#### Input data
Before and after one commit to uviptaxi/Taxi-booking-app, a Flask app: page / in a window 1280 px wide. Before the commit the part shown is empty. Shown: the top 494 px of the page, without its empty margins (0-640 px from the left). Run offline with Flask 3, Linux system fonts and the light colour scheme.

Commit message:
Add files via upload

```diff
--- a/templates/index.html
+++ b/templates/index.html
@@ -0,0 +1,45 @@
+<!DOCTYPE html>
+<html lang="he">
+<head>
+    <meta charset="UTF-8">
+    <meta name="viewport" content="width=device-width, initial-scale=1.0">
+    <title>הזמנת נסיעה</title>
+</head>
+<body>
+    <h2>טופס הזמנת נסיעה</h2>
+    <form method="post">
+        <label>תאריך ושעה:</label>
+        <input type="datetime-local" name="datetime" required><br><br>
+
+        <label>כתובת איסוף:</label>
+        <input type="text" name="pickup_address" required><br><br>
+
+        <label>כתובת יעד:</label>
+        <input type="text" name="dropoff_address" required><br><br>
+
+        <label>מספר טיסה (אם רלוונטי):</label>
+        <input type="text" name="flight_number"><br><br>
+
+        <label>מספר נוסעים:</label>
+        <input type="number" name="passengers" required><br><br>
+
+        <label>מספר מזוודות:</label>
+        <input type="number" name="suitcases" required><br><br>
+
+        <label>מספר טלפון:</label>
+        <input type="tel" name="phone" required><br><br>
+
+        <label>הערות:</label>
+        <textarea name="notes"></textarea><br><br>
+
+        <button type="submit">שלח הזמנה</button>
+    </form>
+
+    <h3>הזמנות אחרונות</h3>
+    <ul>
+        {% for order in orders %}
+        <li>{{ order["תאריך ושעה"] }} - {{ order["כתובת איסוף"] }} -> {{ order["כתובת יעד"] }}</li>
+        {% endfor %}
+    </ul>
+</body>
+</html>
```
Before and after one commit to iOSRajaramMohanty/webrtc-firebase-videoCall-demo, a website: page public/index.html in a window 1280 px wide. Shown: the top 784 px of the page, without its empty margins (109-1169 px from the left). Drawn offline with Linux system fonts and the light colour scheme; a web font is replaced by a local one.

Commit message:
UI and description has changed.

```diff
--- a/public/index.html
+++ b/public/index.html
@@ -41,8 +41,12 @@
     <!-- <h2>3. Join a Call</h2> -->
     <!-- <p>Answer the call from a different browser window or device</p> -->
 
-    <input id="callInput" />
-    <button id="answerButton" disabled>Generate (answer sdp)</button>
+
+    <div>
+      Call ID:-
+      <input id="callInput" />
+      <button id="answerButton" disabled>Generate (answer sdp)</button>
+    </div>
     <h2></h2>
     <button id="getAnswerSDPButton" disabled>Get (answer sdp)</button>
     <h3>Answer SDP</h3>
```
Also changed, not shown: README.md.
--
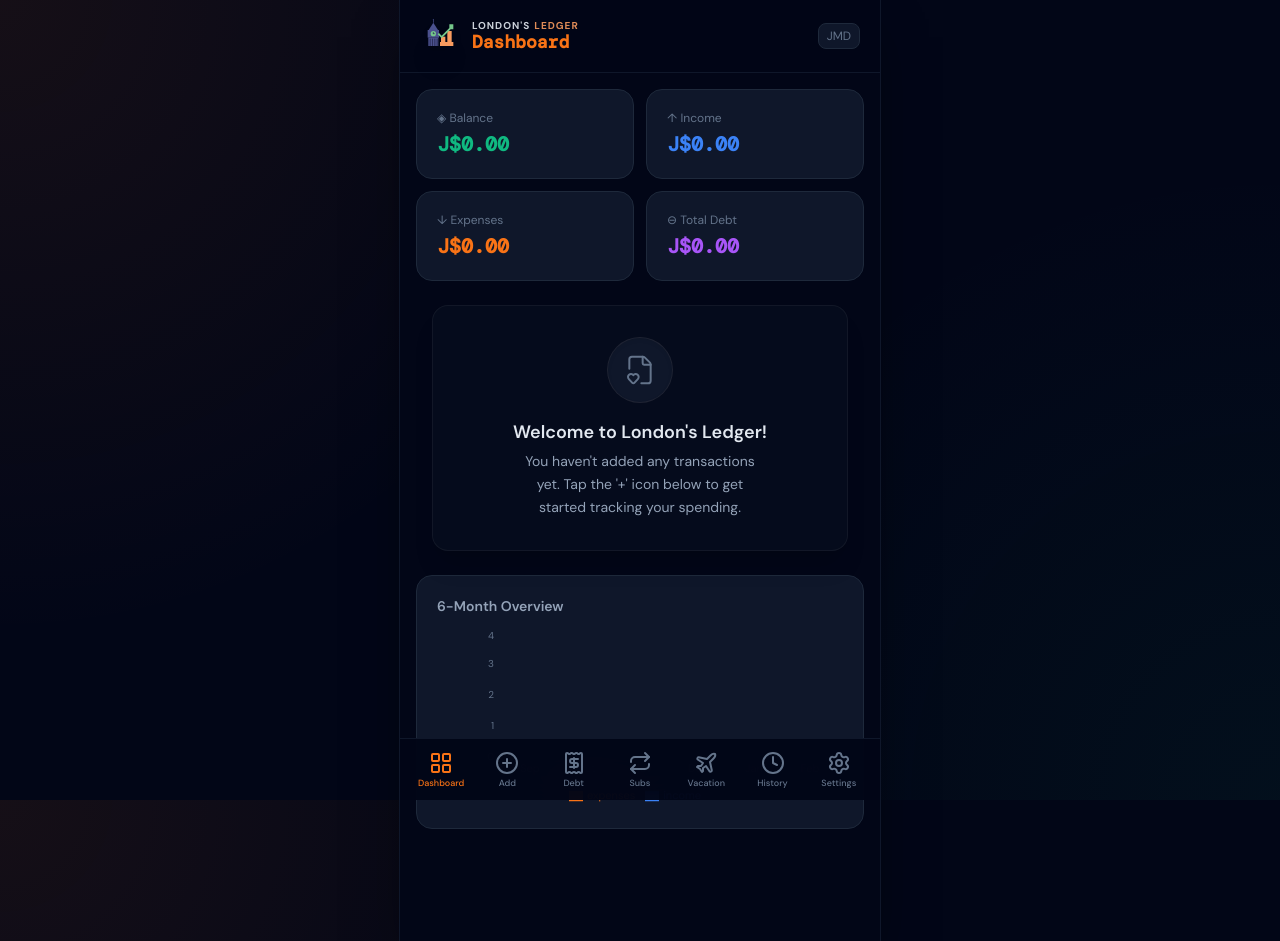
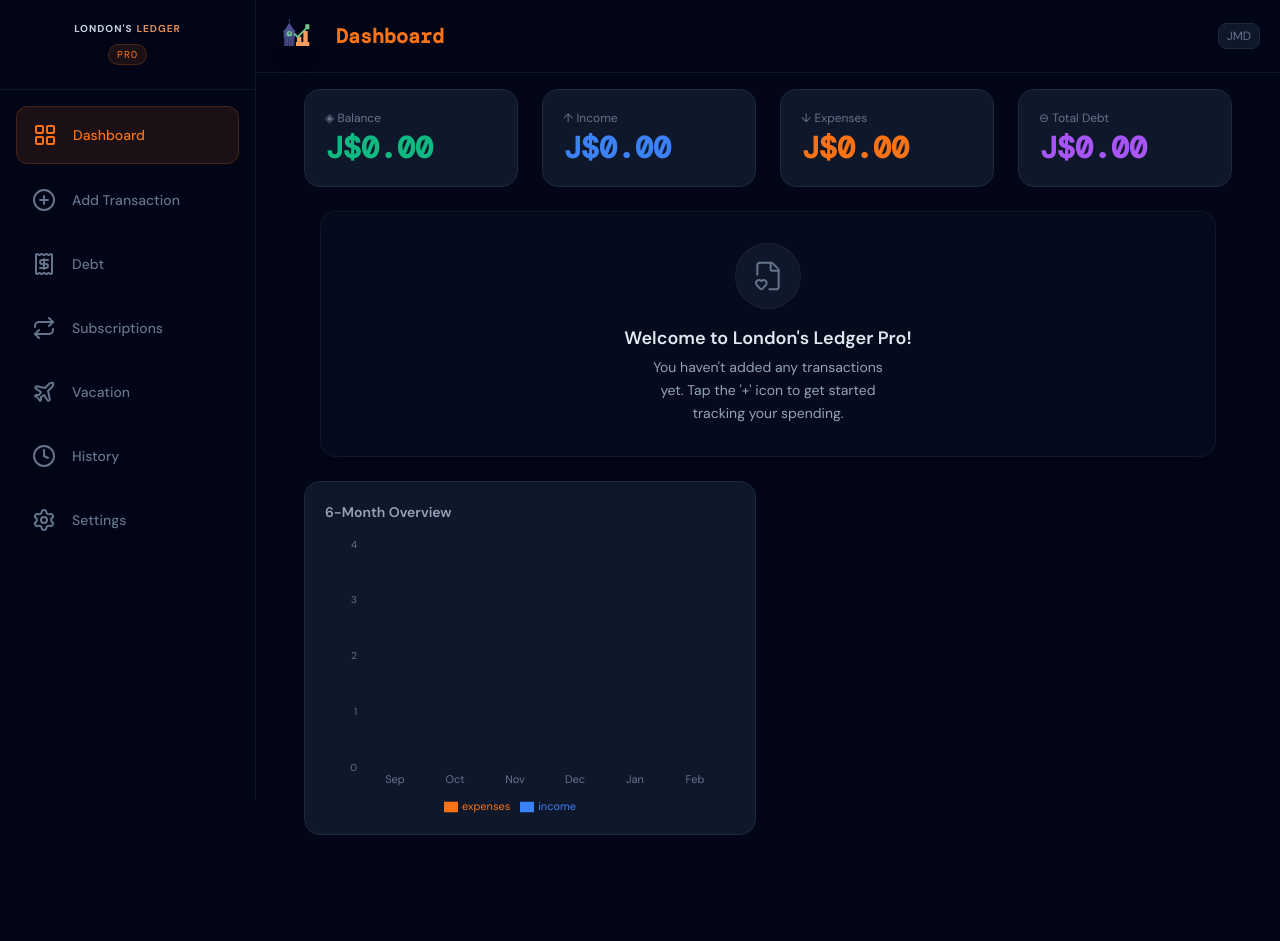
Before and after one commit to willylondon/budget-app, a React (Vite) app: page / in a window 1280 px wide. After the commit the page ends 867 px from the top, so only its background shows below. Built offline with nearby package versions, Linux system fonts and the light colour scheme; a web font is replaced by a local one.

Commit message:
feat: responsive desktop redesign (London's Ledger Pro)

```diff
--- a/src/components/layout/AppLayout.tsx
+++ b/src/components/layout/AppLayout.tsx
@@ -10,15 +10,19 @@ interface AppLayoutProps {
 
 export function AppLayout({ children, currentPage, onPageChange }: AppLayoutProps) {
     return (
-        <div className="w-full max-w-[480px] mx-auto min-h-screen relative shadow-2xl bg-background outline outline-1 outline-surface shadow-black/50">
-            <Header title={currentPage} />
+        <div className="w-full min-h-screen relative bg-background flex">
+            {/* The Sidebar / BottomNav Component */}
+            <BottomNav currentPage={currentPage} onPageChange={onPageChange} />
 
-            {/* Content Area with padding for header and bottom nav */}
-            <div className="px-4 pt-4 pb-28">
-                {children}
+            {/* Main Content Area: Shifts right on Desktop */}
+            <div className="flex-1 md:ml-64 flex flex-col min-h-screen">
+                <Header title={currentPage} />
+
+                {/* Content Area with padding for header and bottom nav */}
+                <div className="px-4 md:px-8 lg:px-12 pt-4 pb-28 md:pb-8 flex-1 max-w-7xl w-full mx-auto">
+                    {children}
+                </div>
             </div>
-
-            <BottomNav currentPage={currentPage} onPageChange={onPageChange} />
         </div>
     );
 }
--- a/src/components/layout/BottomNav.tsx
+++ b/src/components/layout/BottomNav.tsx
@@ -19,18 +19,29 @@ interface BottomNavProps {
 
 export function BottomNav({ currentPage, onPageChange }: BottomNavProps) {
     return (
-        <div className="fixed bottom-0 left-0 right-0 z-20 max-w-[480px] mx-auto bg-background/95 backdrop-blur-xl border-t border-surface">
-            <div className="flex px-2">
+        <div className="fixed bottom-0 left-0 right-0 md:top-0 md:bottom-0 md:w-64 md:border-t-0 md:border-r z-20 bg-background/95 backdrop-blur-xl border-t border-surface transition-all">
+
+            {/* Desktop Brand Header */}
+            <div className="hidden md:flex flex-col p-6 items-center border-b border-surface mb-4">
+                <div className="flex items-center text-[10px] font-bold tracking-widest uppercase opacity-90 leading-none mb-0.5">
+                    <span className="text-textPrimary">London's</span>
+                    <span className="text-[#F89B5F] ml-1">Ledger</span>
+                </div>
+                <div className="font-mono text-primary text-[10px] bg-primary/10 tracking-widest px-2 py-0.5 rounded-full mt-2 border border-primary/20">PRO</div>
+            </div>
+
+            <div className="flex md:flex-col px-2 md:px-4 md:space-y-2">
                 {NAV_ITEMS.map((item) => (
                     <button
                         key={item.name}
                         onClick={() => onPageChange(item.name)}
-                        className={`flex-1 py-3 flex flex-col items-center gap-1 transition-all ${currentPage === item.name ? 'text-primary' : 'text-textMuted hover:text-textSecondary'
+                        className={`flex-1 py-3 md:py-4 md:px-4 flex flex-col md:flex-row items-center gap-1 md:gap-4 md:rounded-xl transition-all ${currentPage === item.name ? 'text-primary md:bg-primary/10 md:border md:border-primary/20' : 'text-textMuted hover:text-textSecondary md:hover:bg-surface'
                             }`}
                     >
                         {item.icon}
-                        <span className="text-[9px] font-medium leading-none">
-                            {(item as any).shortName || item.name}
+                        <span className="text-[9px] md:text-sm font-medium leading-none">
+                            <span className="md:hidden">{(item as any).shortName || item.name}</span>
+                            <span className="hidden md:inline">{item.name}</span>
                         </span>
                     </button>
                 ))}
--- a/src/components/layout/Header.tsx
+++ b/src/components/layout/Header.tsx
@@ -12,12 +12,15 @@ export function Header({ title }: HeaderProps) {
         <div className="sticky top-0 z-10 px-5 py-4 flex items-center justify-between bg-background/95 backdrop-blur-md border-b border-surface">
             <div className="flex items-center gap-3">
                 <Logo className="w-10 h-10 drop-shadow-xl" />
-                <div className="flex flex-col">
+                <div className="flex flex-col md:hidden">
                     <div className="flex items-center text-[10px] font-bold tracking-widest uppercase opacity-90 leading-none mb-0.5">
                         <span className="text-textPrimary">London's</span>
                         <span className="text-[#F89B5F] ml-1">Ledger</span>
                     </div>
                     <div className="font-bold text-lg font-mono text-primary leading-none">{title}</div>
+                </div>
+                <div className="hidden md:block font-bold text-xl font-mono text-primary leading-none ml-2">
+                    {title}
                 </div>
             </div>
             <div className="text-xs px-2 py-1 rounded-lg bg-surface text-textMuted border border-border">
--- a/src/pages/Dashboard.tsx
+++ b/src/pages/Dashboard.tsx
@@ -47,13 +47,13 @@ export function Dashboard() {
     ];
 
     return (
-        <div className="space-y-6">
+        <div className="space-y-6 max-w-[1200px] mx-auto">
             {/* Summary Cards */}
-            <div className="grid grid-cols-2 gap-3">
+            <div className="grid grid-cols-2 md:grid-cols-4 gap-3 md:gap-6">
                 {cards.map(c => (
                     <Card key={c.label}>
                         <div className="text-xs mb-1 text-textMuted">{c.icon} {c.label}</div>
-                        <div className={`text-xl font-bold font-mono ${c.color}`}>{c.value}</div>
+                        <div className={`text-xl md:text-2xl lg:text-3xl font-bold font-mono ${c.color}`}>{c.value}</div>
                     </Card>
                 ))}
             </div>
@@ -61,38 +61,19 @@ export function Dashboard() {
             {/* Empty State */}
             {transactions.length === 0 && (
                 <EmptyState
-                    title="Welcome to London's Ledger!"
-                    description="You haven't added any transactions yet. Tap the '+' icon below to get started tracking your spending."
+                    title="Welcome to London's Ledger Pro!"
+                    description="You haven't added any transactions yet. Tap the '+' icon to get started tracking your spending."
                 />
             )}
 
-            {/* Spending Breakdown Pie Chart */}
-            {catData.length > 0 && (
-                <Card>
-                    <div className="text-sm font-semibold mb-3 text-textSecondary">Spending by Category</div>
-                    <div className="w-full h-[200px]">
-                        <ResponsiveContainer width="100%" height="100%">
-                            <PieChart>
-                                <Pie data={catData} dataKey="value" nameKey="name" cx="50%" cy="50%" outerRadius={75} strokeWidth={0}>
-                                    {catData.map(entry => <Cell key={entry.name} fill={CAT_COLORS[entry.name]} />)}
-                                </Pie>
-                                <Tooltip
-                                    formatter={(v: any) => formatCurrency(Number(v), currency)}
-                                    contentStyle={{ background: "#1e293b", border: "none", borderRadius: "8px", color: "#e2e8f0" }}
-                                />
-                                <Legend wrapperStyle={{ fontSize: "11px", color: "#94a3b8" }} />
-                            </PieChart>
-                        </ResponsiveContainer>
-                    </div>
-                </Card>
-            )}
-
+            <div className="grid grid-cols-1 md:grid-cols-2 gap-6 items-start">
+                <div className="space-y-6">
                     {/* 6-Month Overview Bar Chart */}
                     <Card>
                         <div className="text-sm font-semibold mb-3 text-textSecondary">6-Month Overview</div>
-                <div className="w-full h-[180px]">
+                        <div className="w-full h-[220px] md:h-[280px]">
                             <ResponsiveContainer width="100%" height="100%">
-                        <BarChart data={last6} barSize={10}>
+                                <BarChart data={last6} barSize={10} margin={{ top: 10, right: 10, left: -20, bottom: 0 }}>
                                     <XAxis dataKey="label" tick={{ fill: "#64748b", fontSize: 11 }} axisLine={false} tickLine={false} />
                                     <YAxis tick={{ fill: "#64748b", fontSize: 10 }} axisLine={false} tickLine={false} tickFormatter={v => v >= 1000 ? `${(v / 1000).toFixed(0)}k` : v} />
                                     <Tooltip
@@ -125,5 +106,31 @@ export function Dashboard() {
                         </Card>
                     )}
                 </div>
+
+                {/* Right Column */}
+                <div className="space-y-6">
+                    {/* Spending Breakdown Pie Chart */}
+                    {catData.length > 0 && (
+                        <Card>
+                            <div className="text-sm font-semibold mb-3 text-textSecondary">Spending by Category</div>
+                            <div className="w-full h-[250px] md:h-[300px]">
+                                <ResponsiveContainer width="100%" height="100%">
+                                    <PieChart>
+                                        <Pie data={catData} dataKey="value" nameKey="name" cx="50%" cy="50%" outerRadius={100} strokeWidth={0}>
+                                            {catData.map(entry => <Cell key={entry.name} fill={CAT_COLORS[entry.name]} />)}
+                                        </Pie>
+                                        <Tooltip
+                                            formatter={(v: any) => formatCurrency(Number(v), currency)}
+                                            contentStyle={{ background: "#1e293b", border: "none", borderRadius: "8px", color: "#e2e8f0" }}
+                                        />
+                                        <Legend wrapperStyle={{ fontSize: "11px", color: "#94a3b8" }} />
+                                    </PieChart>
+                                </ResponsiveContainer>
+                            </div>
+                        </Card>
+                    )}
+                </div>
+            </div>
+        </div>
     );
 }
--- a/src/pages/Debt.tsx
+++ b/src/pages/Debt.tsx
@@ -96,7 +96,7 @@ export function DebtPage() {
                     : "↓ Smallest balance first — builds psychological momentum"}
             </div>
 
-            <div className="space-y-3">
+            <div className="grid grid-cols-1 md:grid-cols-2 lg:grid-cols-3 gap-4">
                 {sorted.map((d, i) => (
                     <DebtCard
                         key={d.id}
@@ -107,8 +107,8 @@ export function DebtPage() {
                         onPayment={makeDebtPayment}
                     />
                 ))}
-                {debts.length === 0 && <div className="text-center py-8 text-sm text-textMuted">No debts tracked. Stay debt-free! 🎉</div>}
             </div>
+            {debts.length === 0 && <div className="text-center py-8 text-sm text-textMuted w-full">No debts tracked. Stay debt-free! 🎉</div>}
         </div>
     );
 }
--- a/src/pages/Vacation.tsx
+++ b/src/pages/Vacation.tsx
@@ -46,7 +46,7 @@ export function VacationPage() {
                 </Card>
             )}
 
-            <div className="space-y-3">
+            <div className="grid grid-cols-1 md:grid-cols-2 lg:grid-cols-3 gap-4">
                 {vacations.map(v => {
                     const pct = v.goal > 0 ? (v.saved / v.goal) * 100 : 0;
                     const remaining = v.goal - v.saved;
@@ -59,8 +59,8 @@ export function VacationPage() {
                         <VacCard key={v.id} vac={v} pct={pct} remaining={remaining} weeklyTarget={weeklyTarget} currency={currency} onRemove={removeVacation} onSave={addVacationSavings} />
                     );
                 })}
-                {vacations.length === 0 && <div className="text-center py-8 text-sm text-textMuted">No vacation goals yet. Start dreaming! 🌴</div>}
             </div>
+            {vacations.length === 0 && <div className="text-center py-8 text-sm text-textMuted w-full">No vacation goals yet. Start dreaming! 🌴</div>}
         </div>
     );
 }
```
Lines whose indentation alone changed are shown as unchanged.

#### Task details
Copy all the lines from the data above that hold the word "opacity".

#### Output for this task
+                <div className="flex items-center text-[10px] font-bold tracking-widest uppercase opacity-90 leading-none mb-0.5">
                     <div className="flex items-center text-[10px] font-bold tracking-widest uppercase opacity-90 leading-none mb-0.5">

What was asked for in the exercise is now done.